This consultation is part of the ACCC’s inquiry into making final access determinations (FADs) for the seven regulated fixed line services. The primary prices are the monthly and usage charges paid for the regulated services and include charges for access services (such as the unconditioned local loop service) and for resale services (such as wholesale line rental and wholesale ADSL).
The ACCC uses a building block pricing method to set primary prices for the regulated fixed line services and has obtained expenditure and demand forecasts for the next five years from Telstra. Extracts of Telstra’s forecast information are published on the ACCC website and access seekers are able to obtain the full confidential version of Telstra’s forecasts and report.
“The ACCC is seeking views on several complex pricing issues it will consider during the FAD inquiry,” ACCC Commissioner Cristina Cifuentes said.

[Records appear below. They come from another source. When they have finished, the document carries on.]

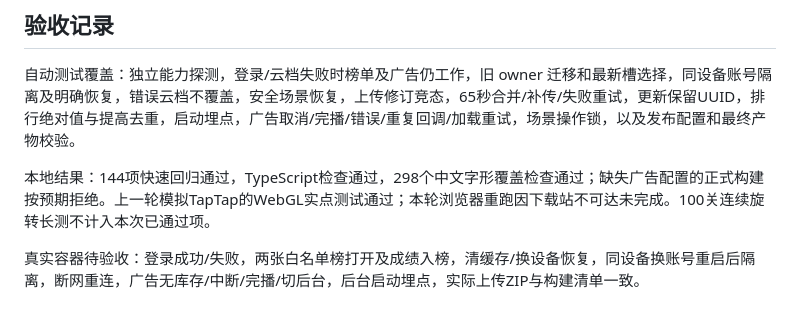
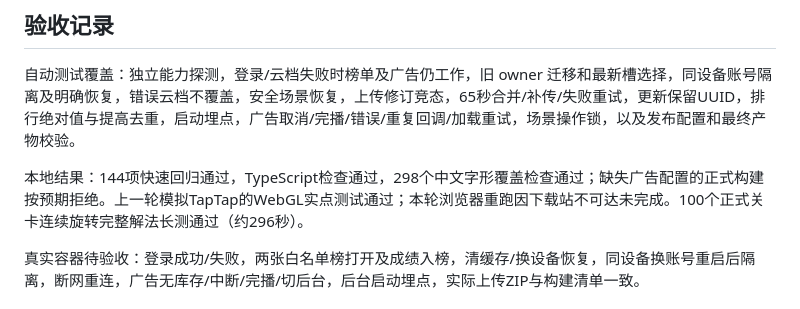
Before and after one commit to BaiMaGod/zhuanshouzhuo, a Markdown page: docs/TapTap平台接入_V0.15.md, the part around the change. Drawn GitHub-style.

Commit message:
docs: record passing full campaign regression

```diff
--- a/docs/TapTap平台接入_V0.15.md
+++ b/docs/TapTap平台接入_V0.15.md
@@ -71,7 +71,7 @@ App ID：958691。关卡榜：`8fhubriadufle2x7ic`；星数榜：`q1vw62hcu7xhx9
 
 自动测试覆盖：独立能力探测，登录/云档失败时榜单及广告仍工作，旧 owner 迁移和最新槽选择，同设备账号隔离及明确恢复，错误云档不覆盖，安全场景恢复，上传修订竞态，65秒合并/补传/失败重试，更新保留UUID，排行绝对值与提高去重，启动埋点，广告取消/完播/错误/重复回调/加载重试，场景操作锁，以及发布配置和最终产物校验。
 
-本地结果：144项快速回归通过，TypeScript检查通过，298个中文字形覆盖检查通过；缺失广告配置的正式构建按预期拒绝。上一轮模拟TapTap的WebGL实点测试通过；本轮浏览器重跑因下载站不可达未完成。100关连续旋转长测不计入本次已通过项。
+本地结果：144项快速回归通过，TypeScript检查通过，298个中文字形覆盖检查通过；缺失广告配置的正式构建按预期拒绝。上一轮模拟TapTap的WebGL实点测试通过；本轮浏览器重跑因下载站不可达未完成。100个正式关卡连续旋转完整解法长测通过（约296秒）。
 
 真实容器待验收：登录成功/失败，两张白名单榜打开及成绩入榜，清缓存/换设备恢复，同设备换账号重启后隔离，断网重连，广告无库存/中断/完播/切后台，后台启动埋点，实际上传ZIP与构建清单一致。
 
```
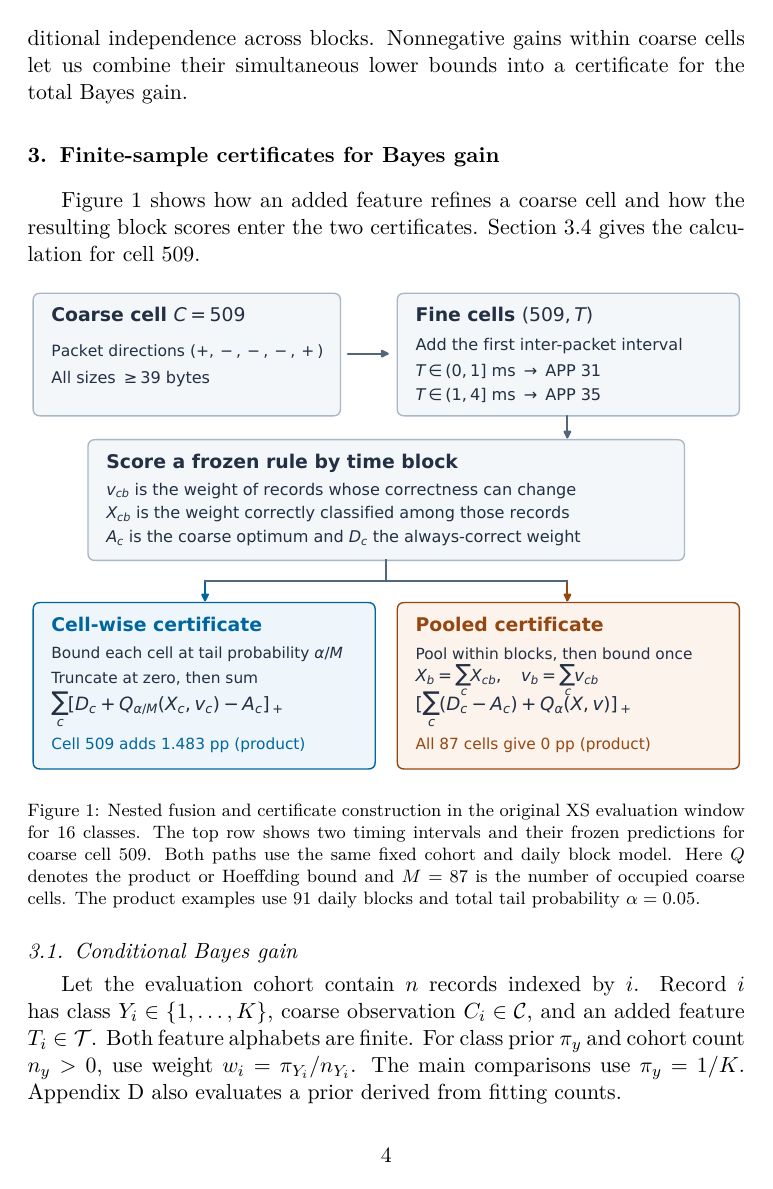
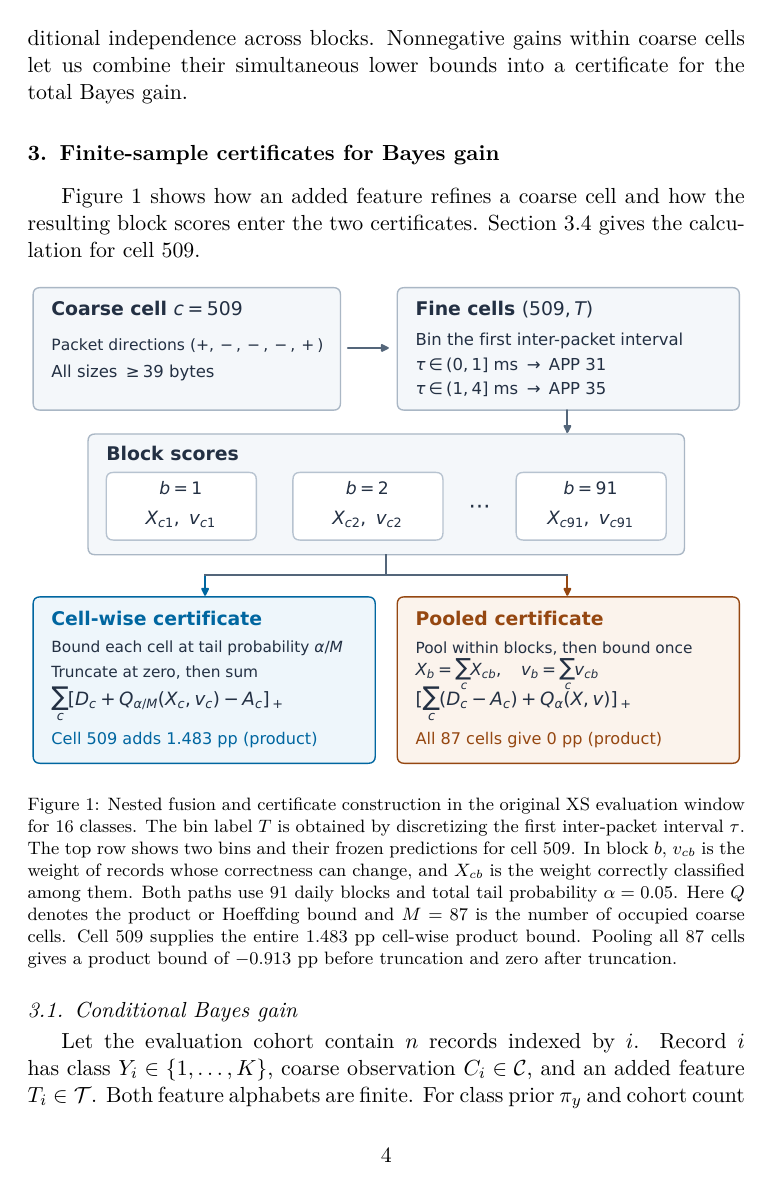
Before and after one commit to LianningLBY/EIBO, a LaTeX paper (docs/paper/timing-fusion/main.tex): page 4 of 26. Compiled offline with pdfLaTeX.

Commit message:
Clarify the nested fusion certificate figure

```diff
--- a/docs/paper/timing-fusion/main.tex
+++ b/docs/paper/timing-fusion/main.tex
@@ -64,7 +64,7 @@ Figure~\ref{fig:nested-fusion} shows how an added feature refines a coarse cell
 \begin{figure}[H]
 \centering
 \includegraphics[width=\linewidth]{figures/nested-fusion.pdf}
-\caption{Nested fusion and certificate construction in the original XS evaluation window for 16 classes. The top row shows two timing intervals and their frozen predictions for coarse cell 509. Both paths use the same fixed cohort and daily block model. Here $Q$ denotes the product or Hoeffding bound and $M=87$ is the number of occupied coarse cells. The product examples use 91 daily blocks and total tail probability $\alpha=0.05$.}
+\caption{Nested fusion and certificate construction in the original XS evaluation window for 16 classes. The bin label $T$ is obtained by discretizing the first inter-packet interval $\tau$. The top row shows two bins and their frozen predictions for cell 509. In block $b$, $v_{cb}$ is the weight of records whose correctness can change, and $X_{cb}$ is the weight correctly classified among them. Both paths use 91 daily blocks and total tail probability $\alpha=0.05$. Here $Q$ denotes the product or Hoeffding bound and $M=87$ is the number of occupied coarse cells. Cell 509 supplies the entire 1.483 pp cell-wise product bound. Pooling all 87 cells gives a product bound of $-0.913$ pp before truncation and zero after truncation.}
 \label{fig:nested-fusion}
 \end{figure}
 
```
Also changed, not shown: docs/paper/timing-fusion/figures/nested-fusion.pdf, docs/paper/timing-fusion/main.pdf, docs/paper/timing-fusion/translations/main-zh.pdf, 1 other file.
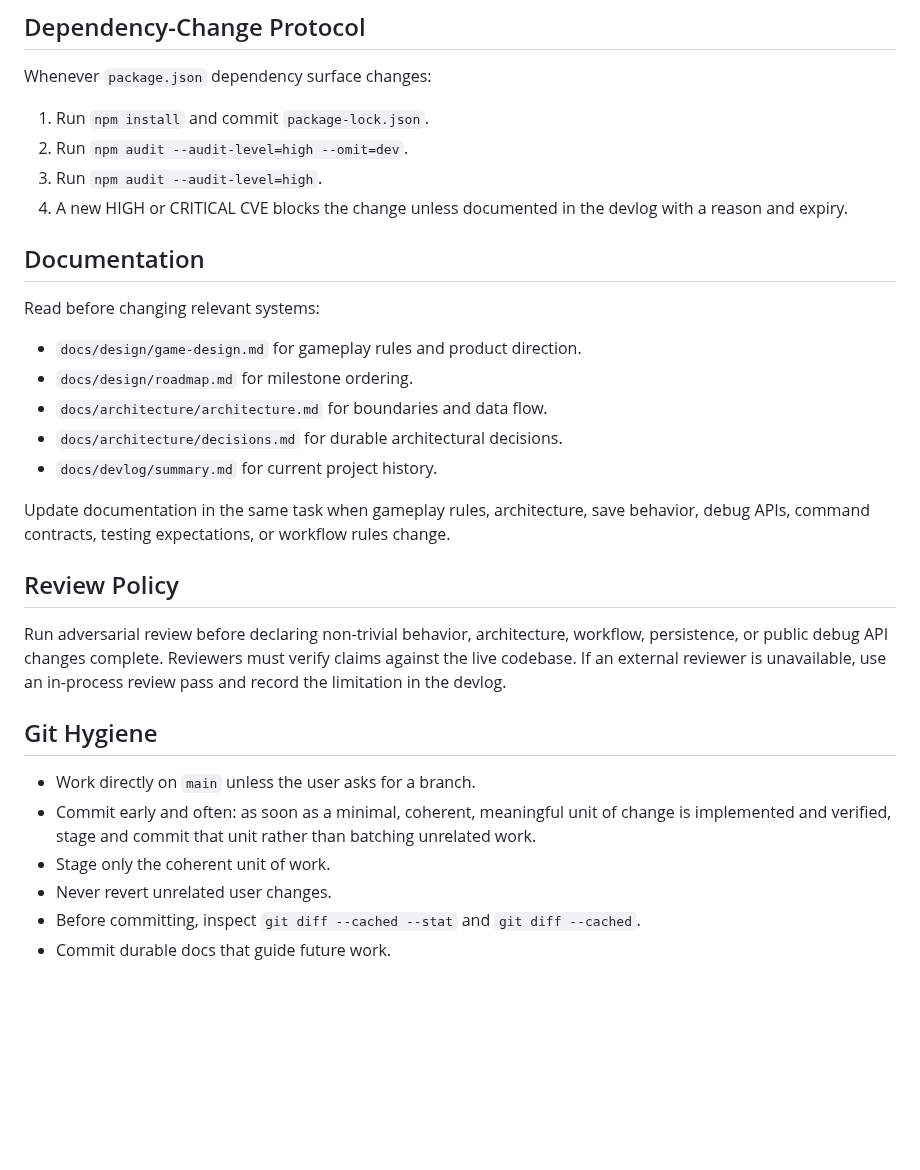
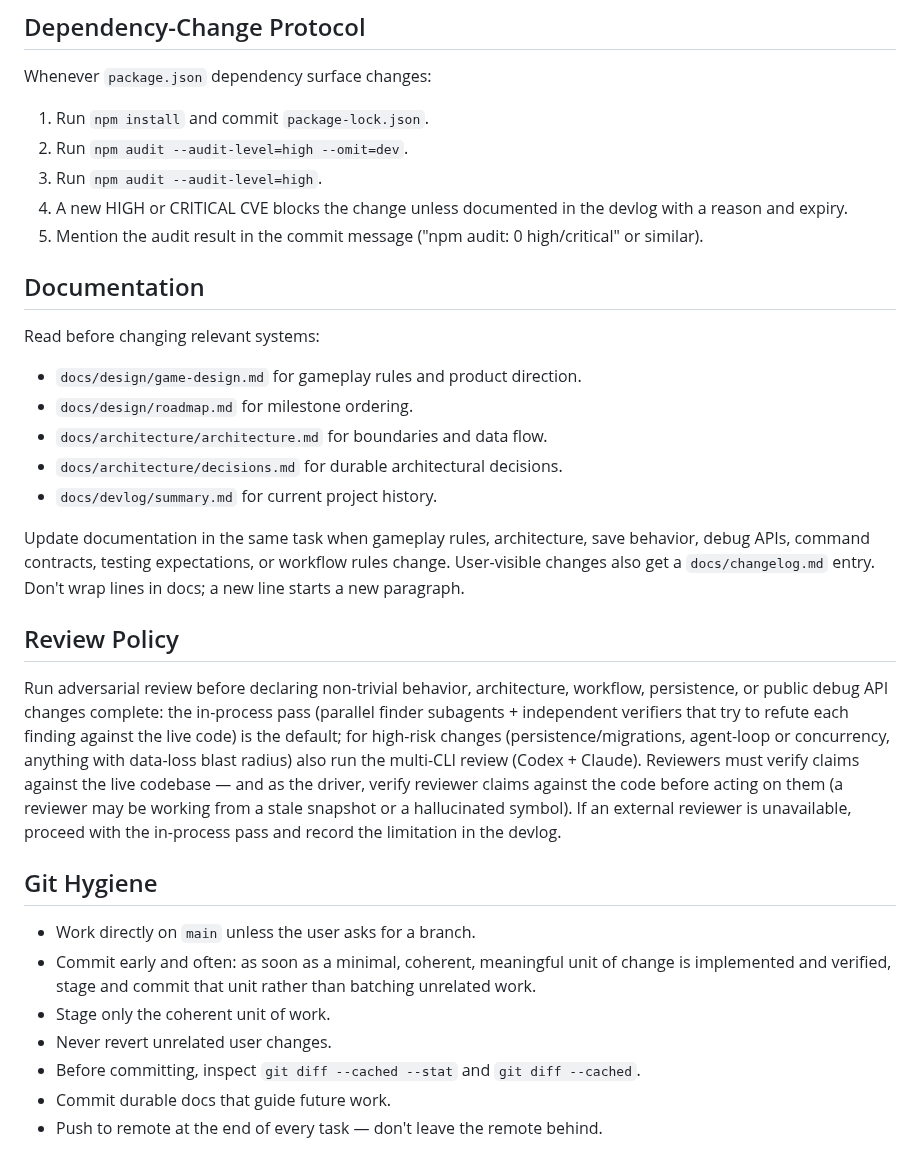
Before and after one commit to yanfengliu/farm, a Markdown page: AGENTS.md, the part around one of its changes. Drawn GitHub-style; blank space fills up the shorter version.

```diff
--- a/AGENTS.md
+++ b/AGENTS.md
@@ -75,6 +83,7 @@ Whenever `package.json` dependency surface changes:
 2. Run `npm audit --audit-level=high --omit=dev`.
 3. Run `npm audit --audit-level=high`.
 4. A new HIGH or CRITICAL CVE blocks the change unless documented in the devlog with a reason and expiry.
+5. Mention the audit result in the commit message ("npm audit: 0 high/critical" or similar).
 
 ## Documentation
 
@@ -86,11 +95,11 @@ Read before changing relevant systems:
 - `docs/architecture/decisions.md` for durable architectural decisions.
 - `docs/devlog/summary.md` for current project history.
 
-Update documentation in the same task when gameplay rules, architecture, save behavior, debug APIs, command contracts, testing expectations, or workflow rules change.
+Update documentation in the same task when gameplay rules, architecture, save behavior, debug APIs, command contracts, testing expectations, or workflow rules change. User-visible changes also get a `docs/changelog.md` entry. Don't wrap lines in docs; a new line starts a new paragraph.
 
 ## Review Policy
 
-Run adversarial review before declaring non-trivial behavior, architecture, workflow, persistence, or public debug API changes complete. Reviewers must verify claims against the live codebase. If an external reviewer is unavailable, use an in-process review pass and record the limitation in the devlog.
+Run adversarial review before declaring non-trivial behavior, architecture, workflow, persistence, or public debug API changes complete: the in-process pass (parallel finder subagents + independent verifiers that try to refute each finding against the live code) is the default; for high-risk changes (persistence/migrations, agent-loop or concurrency, anything with data-loss blast radius) also run the multi-CLI review (Codex + Claude). Reviewers must verify claims against the live codebase — and as the driver, verify reviewer claims against the code before acting on them (a reviewer may be working from a stale snapshot or a hallucinated symbol). If an external reviewer is unavailable, proceed with the in-process pass and record the limitation in the devlog.
 
 ## Git Hygiene
 
@@ -100,3 +109,4 @@ Run adversarial review before declaring non-trivial behavior, architecture, work
 - Never revert unrelated user changes.
 - Before committing, inspect `git diff --cached --stat` and `git diff --cached`.
 - Commit durable docs that guide future work.
+- Push to remote at the end of every task — don't leave the remote behind.
```
Also changed, not shown: other parts of AGENTS.md (+10 -2 lines).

“These issues include an assessment of Telstra’s expenditure and demand forecasts, approaches to the allocation of costs to access services, the impacts of declining demand and the impact of Australia’s transition from Telstra’s copper network to the NBN.”
Submissions on the discussion paper are due by 26 September 2014. The ACCC expects to release a draft decision on the fixed line services FADs for comment in late 2014 and will consider whether there is a need to consult further before releasing its draft decision. The ACCC expects to make its final decision by mid-2015.
The discussion paper and further information on the ACCC’s fixed line services FAD inquiry are available at the Final Access Determination Inquiry webpage.
The ACCC has also commenced consultation on the primary price terms for the Domestic Transmission Capacity Service (DTCS) to be included in the DTCS FAD.
The DTCS discussion paper reviews the domestic benchmarking approach that was used in the 2012 DTCS FAD. The ACCC adopted this approach because prices on competitive DTCS routes provide a good guide to the prices that should prevail on non-competitive (regulated) routes.
“The ACCC is seeking input from stakeholders on a range of issues relevant to the price terms that will apply to the DTCS,” Ms Cifuentes said.
“In particular, we are interested in views about the continued use of the domestic benchmarking approach and whether there are other suitable methodologies that might be considered in pricing the DTCS.”
The ACCC is also seeking comment on how stakeholders might best participate in developing prices for the DTCS and, if domestic benchmarking is the preferred approach, how the regression model can be refined and improved. Stakeholders will have the opportunity to comment on the approach that is adopted to set prices as the Inquiry progresses.
Stakeholder responses to this consultation will be accepted until Friday 12 September 2014. Further information on the 2015 DTCS FAD inquiry is available on the 2015 DTCS FAD webpage.